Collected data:
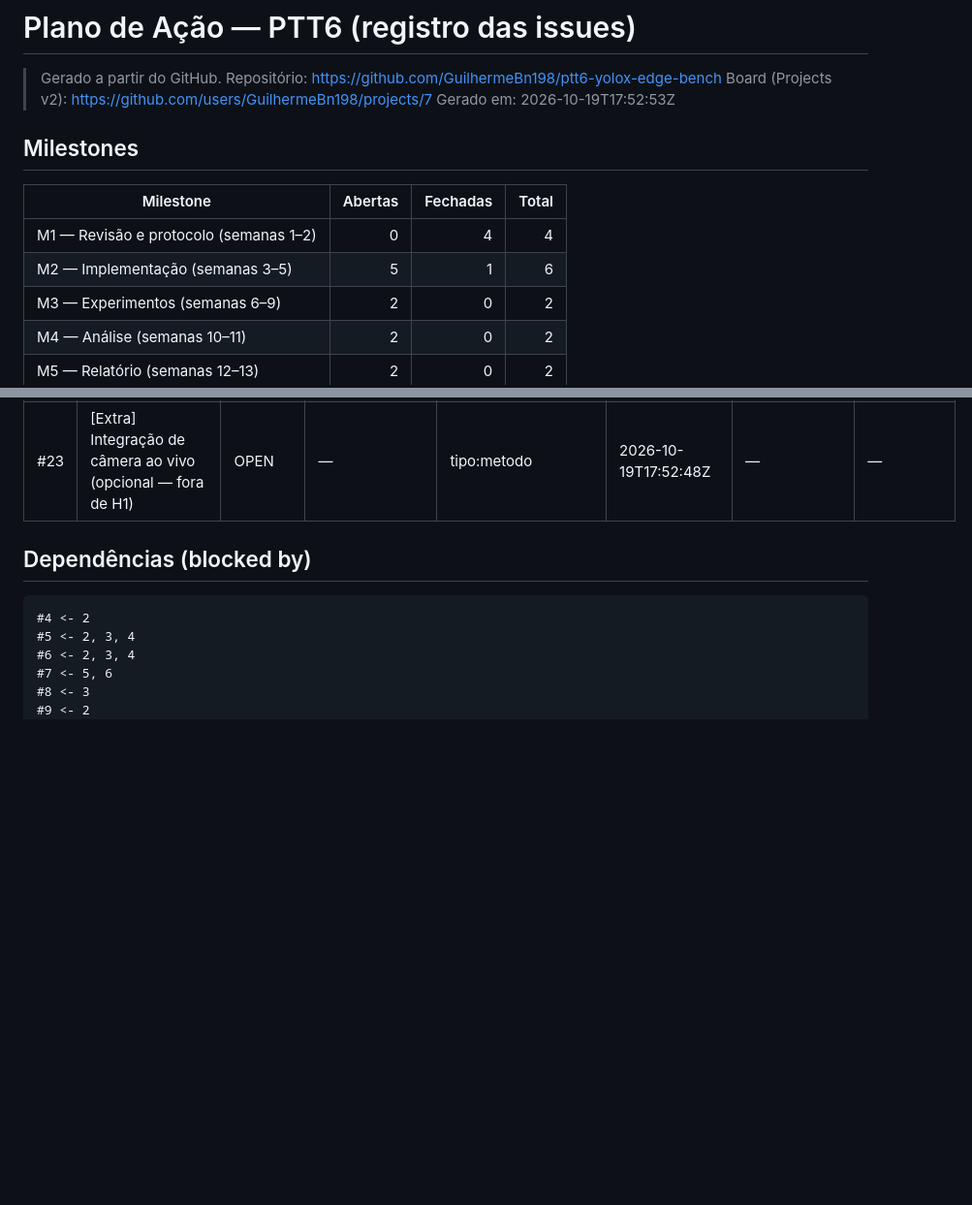
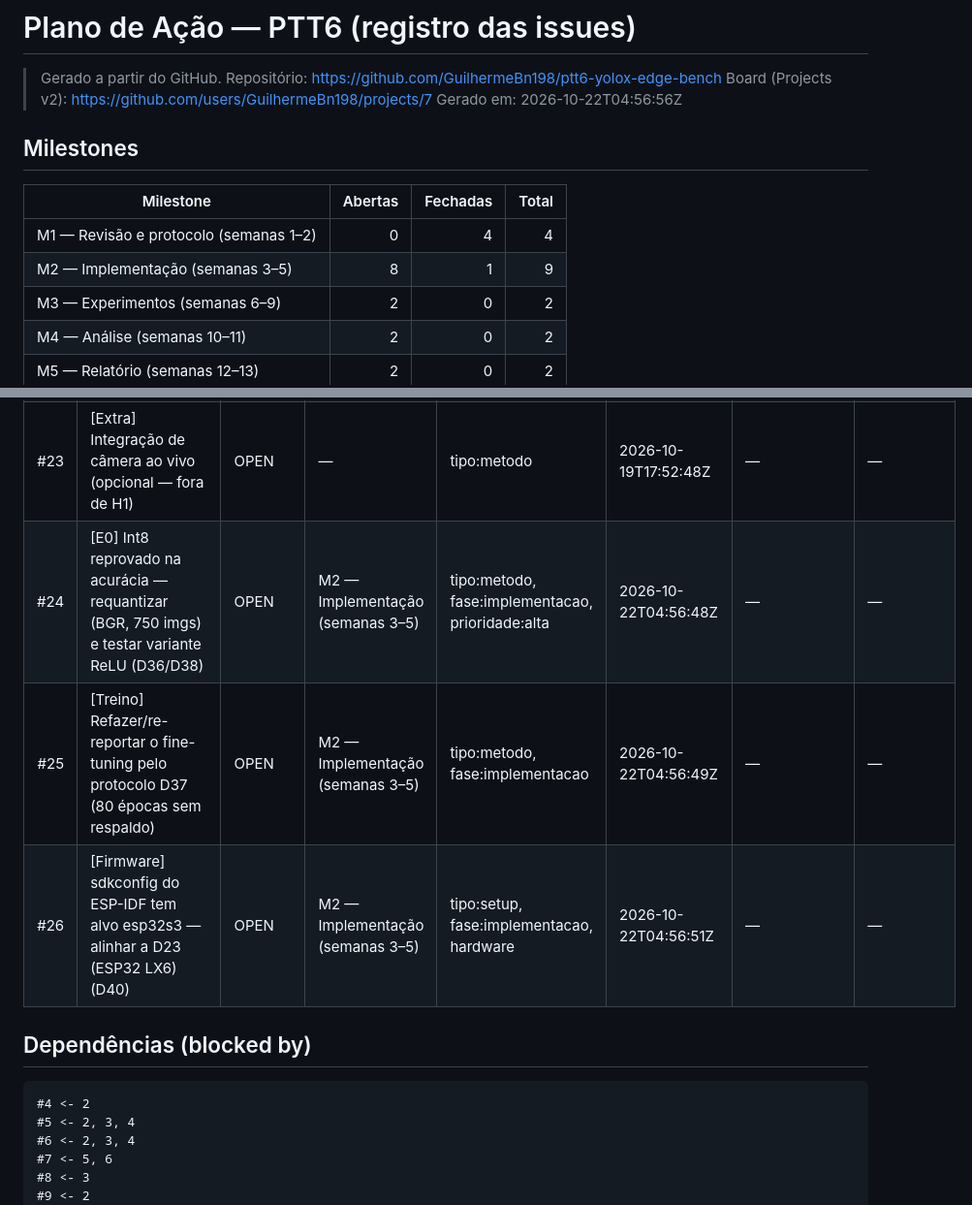
Before and after one commit to GuilhermeBn198/ptt6-yolox-edge-bench, a Markdown page: docs/plano-de-acao.md, 2 parts joined by grey strips. Shown at 97% size. Drawn GitHub-style; blank space fills up the shorter version.

Commit message:
docs: regenera plano de ação (v1.5; #24, #25, #26 novas)

```diff
--- a/docs/plano-de-acao.md
+++ b/docs/plano-de-acao.md
@@ -2,14 +2,14 @@
 
 > Gerado a partir do GitHub. Repositório: https://github.com/GuilhermeBn198/ptt6-yolox-edge-bench
 > Board (Projects v2): https://github.com/users/GuilhermeBn198/projects/7
-> Gerado em: 2026-10-19T17:52:53Z
+> Gerado em: 2026-10-22T04:56:56Z
 
 ## Milestones
 
 | Milestone | Abertas | Fechadas | Total |
 |---|---:|---:|---:|
 | M1 — Revisão e protocolo (semanas 1–2) | 0 | 4 | 4 |
-| M2 — Implementação (semanas 3–5) | 5 | 1 | 6 |
+| M2 — Implementação (semanas 3–5) | 8 | 1 | 9 |
 | M3 — Experimentos (semanas 6–9) | 2 | 0 | 2 |
 | M4 — Análise (semanas 10–11) | 2 | 0 | 2 |
 | M5 — Relatório (semanas 12–13) | 2 | 0 | 2 |
@@ -40,6 +40,9 @@
 | #20 | [Dados] Expandir de 1 classe (vest) para as 11 classes do Construction-PPE | OPEN | — | tipo:metodo | 2026-10-13T16:55:23Z | — | 10 |
 | #21 | [Método] Detalhar experimentação, variáveis e coleta de métricas (protocolo v1.3) | CLOSED | M2 — Implementação (semanas 3–5) | tipo:metodo, fase:implementacao, prioridade:alta | 2026-10-18T23:03:38Z | 2026-10-19T03:19:49Z | — |
 | #23 | [Extra] Integração de câmera ao vivo (opcional — fora de H1) | OPEN | — | tipo:metodo | 2026-10-19T17:52:48Z | — | — |
+| #24 | [E0] Int8 reprovado na acurácia — requantizar (BGR, 750 imgs) e testar variante ReLU (D36/D38) | OPEN | M2 — Implementação (semanas 3–5) | tipo:metodo, fase:implementacao, prioridade:alta | 2026-10-22T04:56:48Z | — | — |
+| #25 | [Treino] Refazer/re-reportar o fine-tuning pelo protocolo D37 (80 épocas sem respaldo) | OPEN | M2 — Implementação (semanas 3–5) | tipo:metodo, fase:implementacao | 2026-10-22T04:56:49Z | — | — |
+| #26 | [Firmware] sdkconfig do ESP-IDF tem alvo esp32s3 — alinhar a D23 (ESP32 LX6) (D40) | OPEN | M2 — Implementação (semanas 3–5) | tipo:setup, fase:implementacao, hardware | 2026-10-22T04:56:51Z | — | — |
 
 ## Dependências (blocked by)
 
```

### WORK ITEM
In the records, find every line that has the string "fase" and copy it.

### RESULT
 | #21 | [Método] Detalhar experimentação, variáveis e coleta de métricas (protocolo v1.3) | CLOSED | M2 — Implementação (semanas 3–5) | tipo:metodo, fase:implementacao, prioridade:alta | 2026-10-18T23:03:38Z | 2026-10-19T03:19:49Z | — |
+| #24 | [E0] Int8 reprovado na acurácia — requantizar (BGR, 750 imgs) e testar variante ReLU (D36/D38) | OPEN | M2 — Implementação (semanas 3–5) | tipo:metodo, fase:implementacao, prioridade:alta | 2026-10-22T04:56:48Z | — | — |
+| #25 | [Treino] Refazer/re-reportar o fine-tuning pelo protocolo D37 (80 épocas sem respaldo) | OPEN | M2 — Implementação (semanas 3–5) | tipo:metodo, fase:implementacao | 2026-10-22T04:56:49Z | — | — |
+| #26 | [Firmware] sdkconfig do ESP-IDF tem alvo esp32s3 — alinhar a D23 (ESP32 LX6) (D40) | OPEN | M2 — Implementação (semanas 3–5) | tipo:setup, fase:implementacao, hardware | 2026-10-22T04:56:51Z | — | — |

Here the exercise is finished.